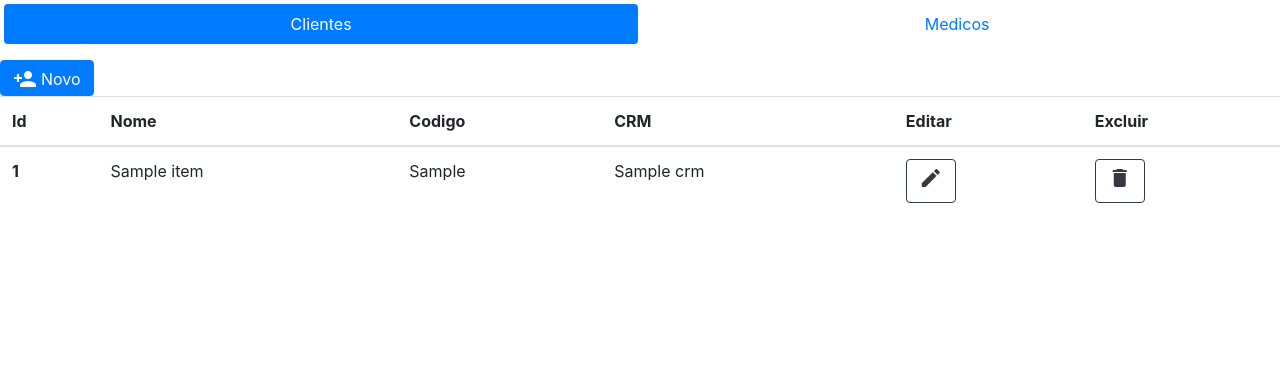
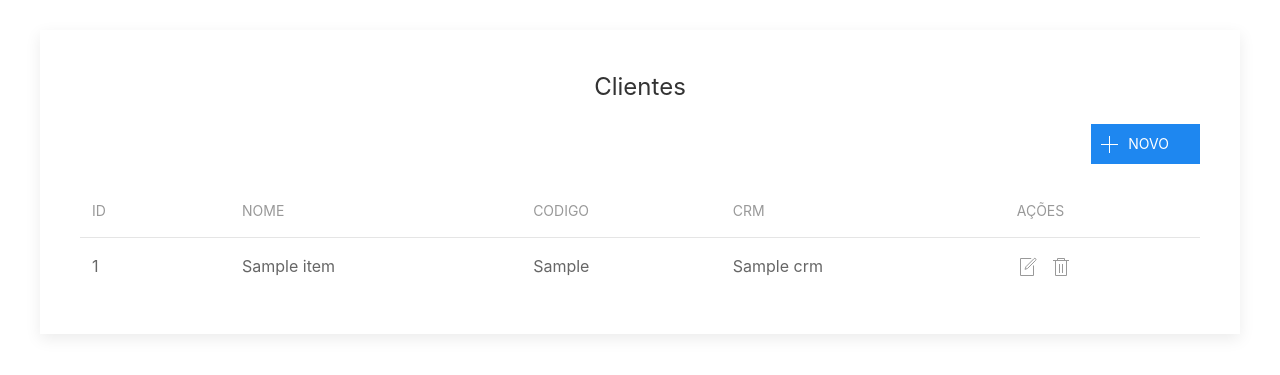
Before and after one commit to crhisllane/MedicalCientesSite, a Django app: page / in a window 1280 px wide. Shown: the top 375 px of the page. Run offline with Django 3.2, Linux system fonts and the light colour scheme; tables that the repository leaves empty hold one stand-in row (values such as "Sample post"); a database or web service that is not in the repository returns one stand-in record (values such as "Sample title"); data that the repository does not hold is empty; some libraries are stand-ins or nearby versions.

Commit message:
tela lista cliente melhorada

```diff
--- a/medicalClintesSites/site_mc/templates/site_mc/site_alterar.html
+++ b/medicalClintesSites/site_mc/templates/site_mc/site_alterar.html
@@ -190,7 +190,7 @@
       <form method="POST">
         {% csrf_token %}
         <div class="banner">
-            <h1>Medical Client Editor</h1>
+            <h1>Atualizar Cliente</h1>
         </div>
         {{ form.as_p }}
         <div class="btn-block">
--- a/medicalClintesSites/site_mc/templates/site_mc/site_cadastro.html
+++ b/medicalClintesSites/site_mc/templates/site_mc/site_cadastro.html
@@ -190,7 +190,7 @@
       <form method="POST">
         {% csrf_token %}
         <div class="banner">
-            <h1>Medical Client Editor</h1>
+            <h1>Cadastrar Novo Cliente</h1>
         </div>
         {{ form.as_p }}
         <div class="btn-block">
--- a/medicalClintesSites/site_mc/templates/site_mc/site_list.html
+++ b/medicalClintesSites/site_mc/templates/site_mc/site_list.html
@@ -8,49 +8,63 @@
     <link rel="stylesheet" href="https://stackpath.bootstrapcdn.com/bootstrap/4.3.1/css/bootstrap.min.css" integrity="sha384-ggOyR0iXCbMQv3Xipma34MD+dH/1fQ784/j6cY/iJTQUOhcWr7x9JvoRxT2MZw1T" crossorigin="anonymous">
     <link href="https://fonts.googleapis.com/icon?family=Material+Icons"
       rel="stylesheet">
+
+<link rel="stylesheet" href="https://cdnjs.cloudflare.com/ajax/libs/uikit/3.2.0/css/uikit.min.css"/">
 </head>
 <body>
+  <!-- UIkit JS -->
+<script src="https://cdnjs.cloudflare.com/ajax/libs/uikit/3.2.0/js/uikit.min.js"></script>
+<script src="https://cdnjs.cloudflare.com/ajax/libs/uikit/3.2.0/js/uikit-icons.min.js"></script>
         <script src="https://code.jquery.com/jquery-3.3.1.slim.min.js" integrity="sha384-q8i/X+965DzO0rT7abK41JStQIAqVgRVzpbzo5smXKp4YfRvH+8abtTE1Pi6jizo" crossorigin="anonymous"></script>
         <script src="https://cdnjs.cloudflare.com/ajax/libs/popper.js/1.14.7/umd/popper.min.js" integrity="sha384-UO2eT0CpHqdSJQ6hJty5KVphtPhzWj9WO1clHTMGa3JDZwrnQq4sF86dIHNDz0W1" crossorigin="anonymous"></script>
         <script src="https://stackpath.bootstrapcdn.com/bootstrap/4.3.1/js/bootstrap.min.js" integrity="sha384-JjSmVgyd0p3pXB1rRibZUAYoIIy6OrQ6VrjIEaFf/nJGzIxFDsf4x0xIM+B07jRM" crossorigin="anonymous"></script>
 
-        <div style="padding: 4px 4px 16px 4px">
-          <ul class="nav nav-pills nav-fill">
-            <li class="nav-item">
-              <a class="nav-link active" href="#">Clientes</a>
-            </li>
-            <li class="nav-item">
-              <a class="nav-link" href="#">Medicos</a>
-            </li>
-          </ul>
+
+        <div class="uk-container uk-container-expand">
+
+<div class="uk-card uk-card-default uk-card-body" style="margin-top: 30px">
+    <div class="uk-flex uk-flex-center">
+        <!-- <div></div> -->
+        <h3 class="uk-card-title ">Clientes</h3>
     </div>
 
-        <a href="{% url 'cadastrar' %}"><button type="button" class="btn btn-primary" style="display: flex; height: 36px"> <div style="padding: 0px 4px  0px 0px"><i class="material-icons">person_add </i></div>Novo</button></a>
-        <table class="table table-hover">
+    <div class="uk-flex uk-flex-right">
+        <!-- <div></div> -->
+        <a href="{% url 'cadastrar' %}"><button class="uk-button uk-button-primary" style="padding-left: 8px"> <span uk-icon="icon: plus; ratio: 1" style="padding-right: 8px "></span>Novo</button></a>
+    </div>
+
+         <!-- uikit -->
+
+          <table class="uk-table uk-table-middle uk-table-divider">
               <thead>
                   <tr>
-                    <th scope="col">Id</th>
-                    <th scope="col">Nome</th>
-                    <th scope="col">Codigo</th>
-                    <th scope="col">CRM</th>
-                    <th scope="col">Editar</th>
-                    <th scope="col">Excluir</th>
-
+                      <th class="uk-width-small">Id</th>
+                      <th>Nome</th>
+                      <th>Codigo</th>
+                      <th>CRM</th>
+                      <th>Ações</th>
                   </tr>
               </thead>
               <tbody>
               {% for o in clientes %}
+
                   <tr>
-                        <th scope="row">{{o.id}}</th>
+                      <td>{{o.id}}</td>
                       <td>{{o.nome}}</td>
                       <td>{{o.codigoIdentificador}}</td>
                       <td>{{o.CRM}}</td>
-                        <td><a href="{% url 'alterar' o.id %}"><button type="button" class="btn btn-outline-dark"><i class="material-icons"> edit</i></button></a></td>
-                        <td><a href="{% url 'delete' o.id %}"><button type="button" class="btn btn-outline-dark"><i class="material-icons">delete</i> </button> </a> </td>
 
+                      <td>
+                        <a href="{% url 'alterar' o.id %}" class="uk-icon-link uk-margin-small-right" uk-icon="file-edit"></a>
+                        <a href="{% url 'delete' o.id %}" class="uk-icon-link" uk-icon="trash"></a>
+                      </td>
                   </tr>
             {% endfor %}
+
               </tbody>
           </table>
+</div>
+</div>
+
 </body>
 </html>
--- a/medicalClintesSites/site_mc/urls.py
+++ b/medicalClintesSites/site_mc/urls.py
@@ -8,6 +8,7 @@ urlpatterns = [
     path('<int:id>/alterar/',views.alterar, name='alterar'),
     path('cadastrar/',views.cadastrar, name='cadastrar'),
 
+
     # path('alterar_put<cliente:cliente>/',views.alterar_put, name='alterar_put')
 
 ]
--- a/medicalClintesSites/site_mc/views.py
+++ b/medicalClintesSites/site_mc/views.py
@@ -3,6 +3,8 @@ from django.shortcuts import render
 from django.template import Context, Template
 from site_mc.forms import ClienteForm
 import requests
+import json
+from django import forms
 
 
 def site_list(request):
@@ -50,16 +52,34 @@ def alterar(request, id):
     return render(request, 'site_mc/site_alterar.html', context)
 
 def cadastrar(request):
-    context = {'form' : ClienteForm()}
+    formulario = ClienteForm()
+#    consultaMedicos = requests.get('https://crhisllane.pythonanywhere.com/Medicos/')
+#    medicosJson = json.loads(consultaMedicos.text)
+#
+#    medicosChoices = []
+#    for item in medicosJson:
+#        medicosChoices.append((item["id"], item["nome"]))
+#
+#    xxx = forms.ChoiceField(choices=(medicosChoices))
+#    print(xxx)
+#    formulario.CRM.append(xxx)
+#    print(formulario)
 
+
+    context = {'form' : formulario}
     if request.method == 'POST':
         form = ClienteForm(request.POST)
+
+
+
         if form.is_valid():
             nome = form.cleaned_data['nome']
             dataNascimento = form.cleaned_data['dataNascimento'].strftime("%d-%m-%Y")
             dataColeta = form.cleaned_data['dataColeta'].strftime("%d-%m-%Y")
             dataEntrega = form.cleaned_data['dataEntrega'].strftime("%d-%m-%Y")
             CRM = form.cleaned_data['CRM']
+
+            print(CRM)
 
             resposta = requests.post(f'https://crhisllane.pythonanywhere.com/Clientes/', data= {
                 "nome": nome,
@@ -71,6 +91,10 @@ def cadastrar(request):
             print(resposta.text)
 
     return render(request, 'site_mc/site_cadastro.html', context)
+
+
+
+
 '''
 class ClienteViewSet(ModelViewSet):
     """
```
Also changed, not shown: medicalClintesSites/site_mc/forms.py (line endings or trailing spaces). Lines whose indentation alone changed are shown as unchanged.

--- --- ---

Each line of the entries above that includes the string "scope" should be copied out.

-                    <th scope="col">Id</th>
-                    <th scope="col">Nome</th>
-                    <th scope="col">Codigo</th>
-                    <th scope="col">CRM</th>
-                    <th scope="col">Editar</th>
-                    <th scope="col">Excluir</th>
-                        <th scope="row">{{o.id}}</th>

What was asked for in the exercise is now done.